▶ **REQUIREMENT**
Return all the entries exactly, keeping pictures out.

(Revision comparison data)

━━━━━━━━

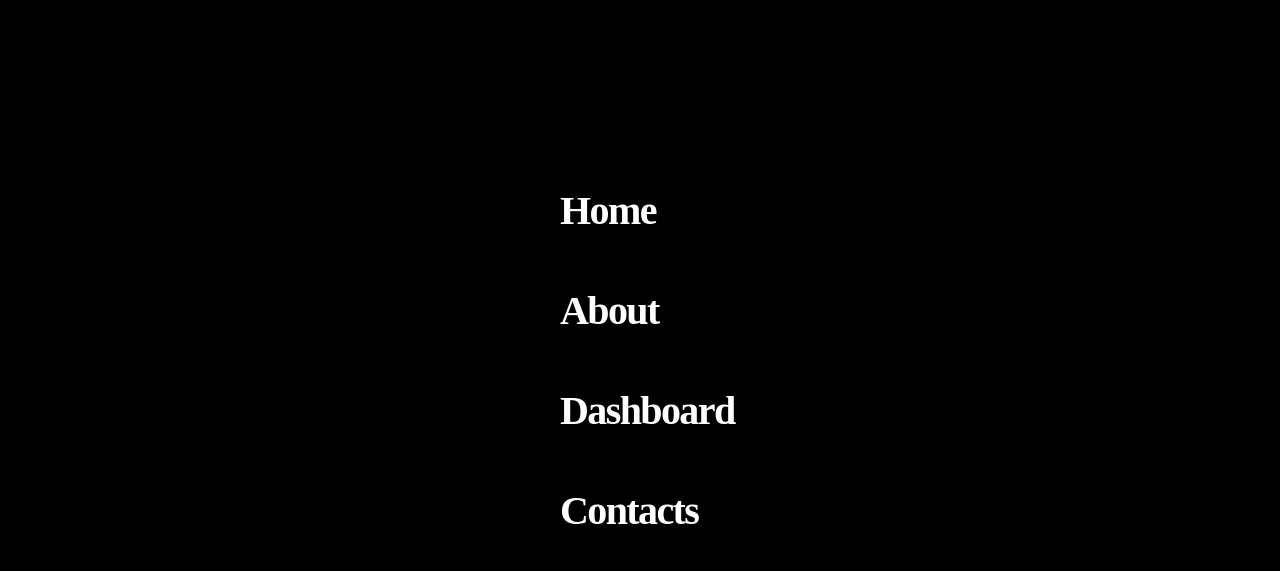
Repository: Rinzlerte/react-reveale-animation
Page: /menu
These files come from the project's save history. The page is drawn as it stood at one moment and after the next save; the edit follows.
The browser window is 1280 px wide. The pictures show the whole page.
The project was rebuilt for these pictures with package versions that can differ from the ones it lists, and the page was loaded fresh each time. Also part of the build but not shown: src/components/home/Featured.jsx, src/components/home/Header.jsx, src/components/ui/ArrowBtn.js, src/components/home/Home.jsx.

Above is the page before, as saved 2019-10-18 23:49:26.

After the next save:
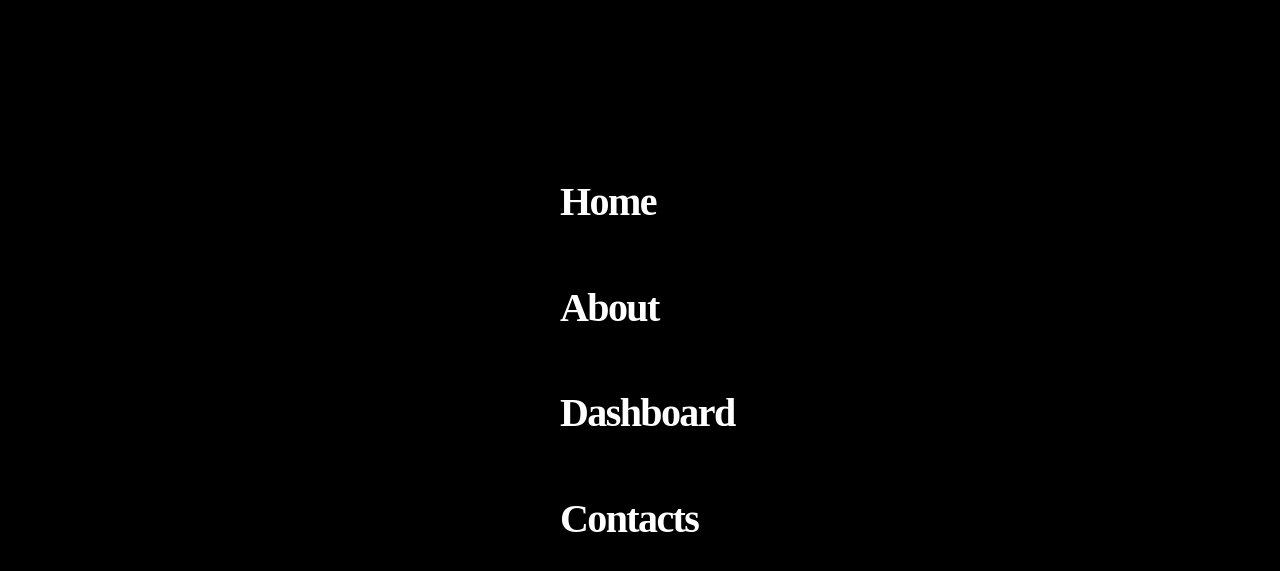
Saved 42 s later.
--- a/src/components/navigation/Navigation.jsx
+++ b/src/components/navigation/Navigation.jsx
@@ -11,8 +11,11 @@ const Navigation = () =>  (
     <div className="menu"  style={{ height:`${window.innerHeight}px`}}>
         <List className="menu-box">
             <ListItem><Link className="menu-box-link" to="/">Home</Link></ListItem>
+            <Divider/>
             <ListItem><Link className="menu-box-link" to="/about">About</Link></ListItem>
+            <Divider/>
             <ListItem><Link className="menu-box-link" to="/proects">Dashboard</Link></ListItem>
+            <Divider/>
             <ListItem><Link className="menu-box-link" to="/contacts">Contacts</Link></ListItem>
         </List>
     </div>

━━━━━━━━

▶ **FINAL ANSWER**
Repository: Rinzlerte/react-reveale-animation
Page: /menu
These files come from the project's save history. The page is drawn as it stood at one moment and after the next save; the edit follows.
The browser window is 1280 px wide. The pictures show the whole page.
The project was rebuilt for these pictures with package versions that can differ from the ones it lists, and the page was loaded fresh each time. Also part of the build but not shown: src/components/home/Featured.jsx, src/components/home/Header.jsx, src/components/ui/ArrowBtn.js, src/components/home/Home.jsx.

Above is the page before, as saved 2019-10-18 23:49:26.

After the next save:
Saved 42 s later.
--- a/src/components/navigation/Navigation.jsx
+++ b/src/components/navigation/Navigation.jsx
@@ -11,8 +11,11 @@ const Navigation = () =>  (
     <div className="menu"  style={{ height:`${window.innerHeight}px`}}>
         <List className="menu-box">
             <ListItem><Link className="menu-box-link" to="/">Home</Link></ListItem>
+            <Divider/>
             <ListItem><Link className="menu-box-link" to="/about">About</Link></ListItem>
+            <Divider/>
             <ListItem><Link className="menu-box-link" to="/proects">Dashboard</Link></ListItem>
+            <Divider/>
             <ListItem><Link className="menu-box-link" to="/contacts">Contacts</Link></ListItem>
         </List>
     </div>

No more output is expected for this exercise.